▸ **EXERCISE INSTRUCTIONS**
Across the listing below, how many lines contain "math"? Answer with the number and nothing else.

▸ **DATA FOR THE TASK**
┄┄┄┄┄┄
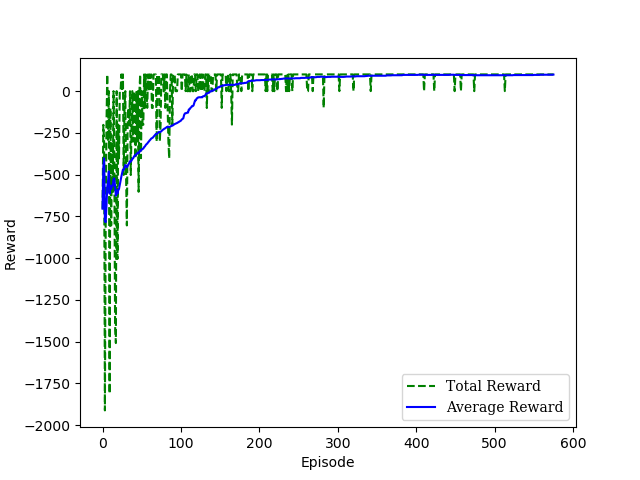
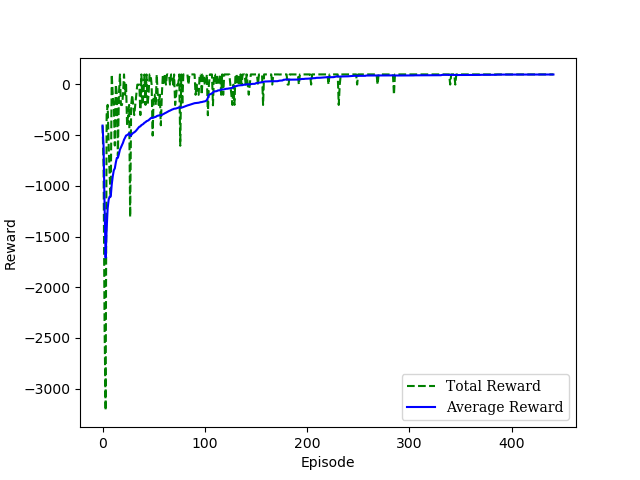
got bad results, but results nonetheless, from DQN. also updated envs from tuple to array

diff --git a/gym-forrest/DQN_agent_1.py b/gym-forrest/DQN_agent_1.py
@@ -1,0 +1,174 @@
+"""
+DQN_agent_1.py
+
+Kelly Harnish
+27 April 2020
+
+This uses a DQN learning algorithm to train an agent to find the shortest path from the starting position to the
+target position while avoiding obstacles.
+
+Based on code authored by Siwei Xu,
+https://towardsdatascience.com/deep-reinforcement-learning-build-a-deep-q-network-dqn-to-play-cartpole-with-tensorflow-2-and-gym-8e105744b998
+Accessed 7 Jan 2020
+"""
+
+import numpy as np
+import tensorflow as tf
+import gym
+import gym_forrest
+import os
+# import datetime
+# from gym import wrappers
+import matplotlib.pyplot as plt
+
+
+class MyModel(tf.keras.Model):
+    def __init__(self, num_states, hidden_units, num_actions):
+        super(MyModel, self).__init__()
+        self.input_layer = tf.keras.layers.InputLayer(input_shape=(num_states,))
+        self.hidden_layers = []
+        for i in hidden_units:
+            self.hidden_layers.append(tf.keras.layers.Dense(
+                i, activation='tanh', kernel_initializer='RandomNormal'))
+        self.output_layer = tf.keras.layers.Dense(
+            num_actions, activation='linear', kernel_initializer='RandomNormal')
+
+    @tf.function
+    def call(self, inputs):
+        z = self.input_layer(inputs)
+        for layer in self.hidden_layers:
+            z = layer(z)
+        output = self.output_layer(z)
+        return output
+
+
+class DQN:
+    def __init__(self, num_states, num_actions, hidden_units, gamma, max_experiences, min_experiences, batch_size, lr):
+        self.num_actions = num_actions
+        self.batch_size = batch_size
+        self.optimizer = tf.optimizers.Adam(lr)
+        self.gamma = gamma
+        self.model = MyModel(num_states, hidden_units, num_actions)
+        self.experience = {'s': [], 'a': [], 'r': [], 's2': [], 'done': []}
+        self.max_experiences = max_experiences
+        self.min_experiences = min_experiences
+
+    def predict(self, inputs):
+        return self.model(np.atleast_2d(inputs.astype('float32')))
+
+    def train(self, TargetNet):
+        if len(self.experience['s']) < self.min_experiences:
+            return 0
+        ids = np.random.randint(low=0, high=len(self.experience['s']), size=self.batch_size)
+        states = np.asarray([self.experience['s'][i] for i in ids])
+        actions = np.asarray([self.experience['a'][i] for i in ids])
+        rewards = np.asarray([self.experience['r'][i] for i in ids])
+        states_next = np.asarray([self.experience['s2'][i] for i in ids])
+        dones = np.asarray([self.experience['done'][i] for i in ids])
+        value_next = np.max(TargetNet.predict(states_next), axis=1)
+        actual_values = np.where(dones, rewards, rewards + self.gamma * value_next)
+
+        with tf.GradientTape() as tape:
+            selected_action_values = tf.math.reduce_sum(
+                self.predict(states) * tf.one_hot(actions, self.num_actions), axis=1)
+            loss = tf.math.reduce_mean(tf.square(actual_values - selected_action_values))
+        variables = self.model.trainable_variables
+        gradients = tape.gradient(loss, variables)
+        self.optimizer.apply_gradients(zip(gradients, variables))
+        return loss
+
+    def get_action(self, states, epsilon):
+        if np.random.random() < epsilon:
+            return np.random.choice(self.num_actions)
+        else:
+            return np.argmax(self.predict(np.atleast_2d(states))[0])
+
+    def add_experience(self, exp):
+        if len(self.experience['s']) >= self.max_experiences:
+            for key in self.experience.keys():
+                self.experience[key].pop(0)
+        for key, value in exp.items():
+            self.experience[key].append(value)
+
+    def copy_weights(self, TrainNet):
+        variables1 = self.model.trainable_variables
+        variables2 = TrainNet.model.trainable_variables
+        for v1, v2 in zip(variables1, variables2):
+            v1.assign(v2.numpy())
+
+
+def main():
+    env = gym.make('Forrest-v0')
+    gamma = 0.99
+    copy_step = 25
+    num_states, num_actions = env.get_size()
+    hidden_units = [200, 200]
+    max_experiences = 10000
+    min_experiences = 100
+    batch_size = 32
+    lr = 1e-2
+
+    TrainNet = DQN(num_states, num_actions, hidden_units, gamma, max_experiences, min_experiences, batch_size, lr)
+    TargetNet = DQN(num_states, num_actions, hidden_units, gamma, max_experiences, min_experiences, batch_size, lr)
+    N = 1000  # max number of episodes
+    epsilon = 0.99
+    decay = 0.9999
+    min_epsilon = 0.1
+    reward_total = []
+    reward_average = []
+    for n in range(N):
+        rewards = 0
+        iter = 0
+        done = False
+        observations = env.reset()  # initial state
+        pathList = [np.asarray(observations)]  # initialize list for rendering path
+        epsilon = max(min_epsilon, epsilon * decay)
+        losses = list()
+
+        while not done:
+            action = TrainNet.get_action(observations, epsilon)
+            prev_observations = observations
+            observations, reward, done = env.step(action)
+            pathList.append(observations)
+            rewards += reward
+            if done:
+                reward = -200
+                env.reset()
+            exp = {'s': prev_observations, 'a': action, 'r': reward, 's2': observations, 'done': done}
+            TrainNet.add_experience(exp)
+            loss = TrainNet.train(TargetNet)
+            if isinstance(loss, int):
+                losses.append(loss)
+            else:
+                losses.append(loss.numpy())
+            iter += 1
+            if iter % copy_step == 0:
+                TargetNet.copy_weights(TrainNet)
+
+        losses = np.mean(losses)
+        reward_total.append(rewards)
+        reward_average.append(np.mean(reward_total[max(0, n - 100):(n + 1)]))
+
+        if n % 100 == 0:
+            print("Episode:", n, "\t\tEpisode reward:", '%.3f' % reward_total[n], "\tEpsilon:", '%.6f' % epsilon,
+                  "\tAvg reward (last 100):", '%.6f' % reward_average[n], "Episode loss: ", losses)
+        if reward_average[n] > -500:
+            break
+    print("avg reward for last 100 episodes:", reward_average[n])
+    # env.close()
+
+    # Plot reward over episodes
+    plt.plot(reward_total, '--g', label='Total Reward')
+    plt.plot(reward_average, 'b', label='Average Reward')
+    plt.xlabel('Episode')
+    plt.ylabel('Reward')
+    plt.show()
+
+    # Render optimal path
+    path = np.asarray(pathList)
+    env.render(path, 'DQN_agent_2D.mp4')
+
+
+# Driver
+if __name__ == '__main__':
+    main()

diff --git a/gym-forrest/gym_forrest/envs/forrest_env.py b/gym-forrest/gym_forrest/envs/forrest_env.py
@@ -29,22 +29,20 @@ from matplotlib.animation import FuncAnimation
 
 grid_rows = 5
 grid_cols = 3
-initialState = (0, 0)
-winState = (4, 2)
+initialState = np.array([0, 0])
+winState = np.array([4, 2])
 obstacles = np.array([[0, 2], [1, 2], [3, 1]])
 
 
 class ForrestEnv(gym.Env):
-    # metadata = {'render.modes': ['human', 'rgb_array'], 'video.frames_per_second': 50}
 
     def __init__(self):
         self.stateSize = (grid_rows, grid_cols)
         self.state = initialState  # (rows, columns) start in upper left corner
-        # self.actionSize = 4  # up, right, down, left
-        self.actionSize = (4,)  # up, right, down, left
+        self.actionSize = 4
 
     def get_size(self):
-        return grid_rows*grid_cols, 4
+        return grid_rows * grid_cols, 4
 
     def allowed_actions(self):
         # Generate list of actions allowed depending on location
@@ -60,7 +58,6 @@ class ForrestEnv(gym.Env):
             actions_allowed.append(1)
         actions_allowed = np.array(actions_allowed, dtype=int)
         return actions_allowed
-
 
     def step(self, action):
         # Given an action, verify that it is legal then calculate new position. Also calculate reward for that action
@@ -90,7 +87,7 @@ class ForrestEnv(gym.Env):
         self.state = (new_row, new_col)
         reward = self.give_reward()
 
-        if self.state == winState:
+        if (self.state[0] == winState[0]) & (self.state[1] == winState[1]):
             is_done = True
         else:
             is_done = False
@@ -103,7 +100,8 @@ class ForrestEnv(gym.Env):
         for i in range(len(obstacles)):
             if [self.state[0], self.state[1]] == [obstacles[i, 0], obstacles[i, 1]]:
                 award -= 100  # large punishment if in obstacle space
-        if self.state == winState:
+        # if self.state == winState:
+        if (self.state[0] == winState[0]) & (self.state[1] == winState[1]):
             award += 100  # large reward if target reached
         return award
 

diff --git a/gym-forrest/Q_agent.py b/gym-forrest/Q_agent.py
@@ -26,12 +26,12 @@ class Agent:
         self.state_dim = env.stateSize
         self.action_dim = env.actionSize
         # Agent learning parameters
-        self.epsilon = 1.0  # initial exploration probability
-        self.epsilon_decay = 0.99  # epsilon decay after each episode
-        self.beta = 0.99  # learning rate
-        self.gamma = 0.99  # reward discount factor
+        self.epsilon = 1.0          # initial exploration probability
+        self.epsilon_decay = 0.99   # epsilon decay after each episode
+        self.beta = 0.99            # learning rate
+        self.gamma = 0.99           # reward discount factor
         # Initialize Q[[s],a] table
-        self.Q = np.zeros(self.state_dim + self.action_dim, dtype=float)
+        self.Q = np.zeros((self.state_dim[0], self.state_dim[1], self.action_dim), dtype=float)
 
     def get_action(self, env):
         # Epsilon-greedy agent policy
@@ -43,7 +43,7 @@ class Agent:
             # exploit on allowed actions
             state = env.state
             actions_allowed = env.allowed_actions()
-            if self.action_dim == (6,):
+            if self.action_dim == 6:
                 Q_s = self.Q[state[0], state[1], state[2], actions_allowed]  # for 3D environment
             else:
                 Q_s = self.Q[state[0], state[1], actions_allowed]  # for 2D environment
@@ -67,7 +67,7 @@ class Agent:
     def display_greedy_policy(self):
         # greedy policy = argmax[a'] Q[s,a']
 
-        if self.action_dim == (6,):
+        if self.action_dim == 6:
             greedy_policy = np.zeros((self.state_dim[0], self.state_dim[1], self.state_dim[2]), dtype=int)
             for i in range(self.state_dim[0]):
                 for j in range(self.state_dim[1]):

diff --git a/gym-forrest/gym_forrest/envs/forrest_env3d.py b/gym-forrest/gym_forrest/envs/forrest_env3d.py
@@ -31,8 +31,8 @@ import mpl_toolkits.mplot3d.axes3d as p3
 grid_rows = 5
 grid_cols = 5
 grid_height = 5
-initialState = (0, 0, 0)
-winState = (4, 4, 3)
+initialState = np.array([0, 0, 0])
+winState = np.array([4, 4, 3])
 
 raw_map = np.loadtxt("map.csv", delimiter=",")
 obstacles = np.zeros((1, 3))
@@ -48,8 +48,8 @@ class ForrestEnv3d(gym.Env):
 
     def __init__(self):
         self.stateSize = (grid_rows, grid_cols, grid_height)
-        self.state = initialState  # (columns, rows, height) start in upper left corner
-        self.actionSize = (6,)
+        self.state = initialState  # columns, rows, height
+        self.actionSize = 6
 
     def allowed_actions(self):
         # Generate list of actions allowed depending on location
@@ -106,7 +106,7 @@ class ForrestEnv3d(gym.Env):
         self.state = (new_col, new_row, new_hei)
         reward = self.give_reward()
 
-        if self.state == winState:
+        if (self.state[0] == winState[0]) & (self.state[1] == winState[1]) & (self.state[2] == winState[2]):
             is_done = True
         else:
             is_done = False
@@ -119,7 +119,7 @@ class ForrestEnv3d(gym.Env):
         for ii in range(len(obstacles)):
             if [self.state[0], self.state[1], self.state[2]] == [obstacles[ii, 0], obstacles[ii, 1], obstacles[ii, 2]]:
                 award -= 100  # large punishment if in obstacle space
-        if self.state == winState:
+        if (self.state[0] == winState[0]) & (self.state[1] == winState[1]) & (self.state[2] == winState[2]):
             award += 100  # large reward if target reached
         return award
 

diff --git a/gym-forrest/random_agent.py b/gym-forrest/random_agent.py
@@ -15,7 +15,7 @@ state = env.reset()  # starting state
 pathList = [np.asarray(state)]  # initialize list for rendering path
 
 while True:
-    if env.actionSize == (6,):
+    if env.actionSize == 6:
         action = np.random.randint(low=0, high=6, size=1)  # choose random action for 3D environment
     else:
         action = np.random.randint(low=0, high=4, size=1)  # choose random action for 2D environment
@@ -24,5 +24,5 @@ while True:
     if done:
         break
 path = np.asarray(pathList)
-env.render(path)
+env.render(path, 'Random_Agent_3D.mp4')
 env.close()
┄┄┄┄┄┄
▸ **ANSWER**
2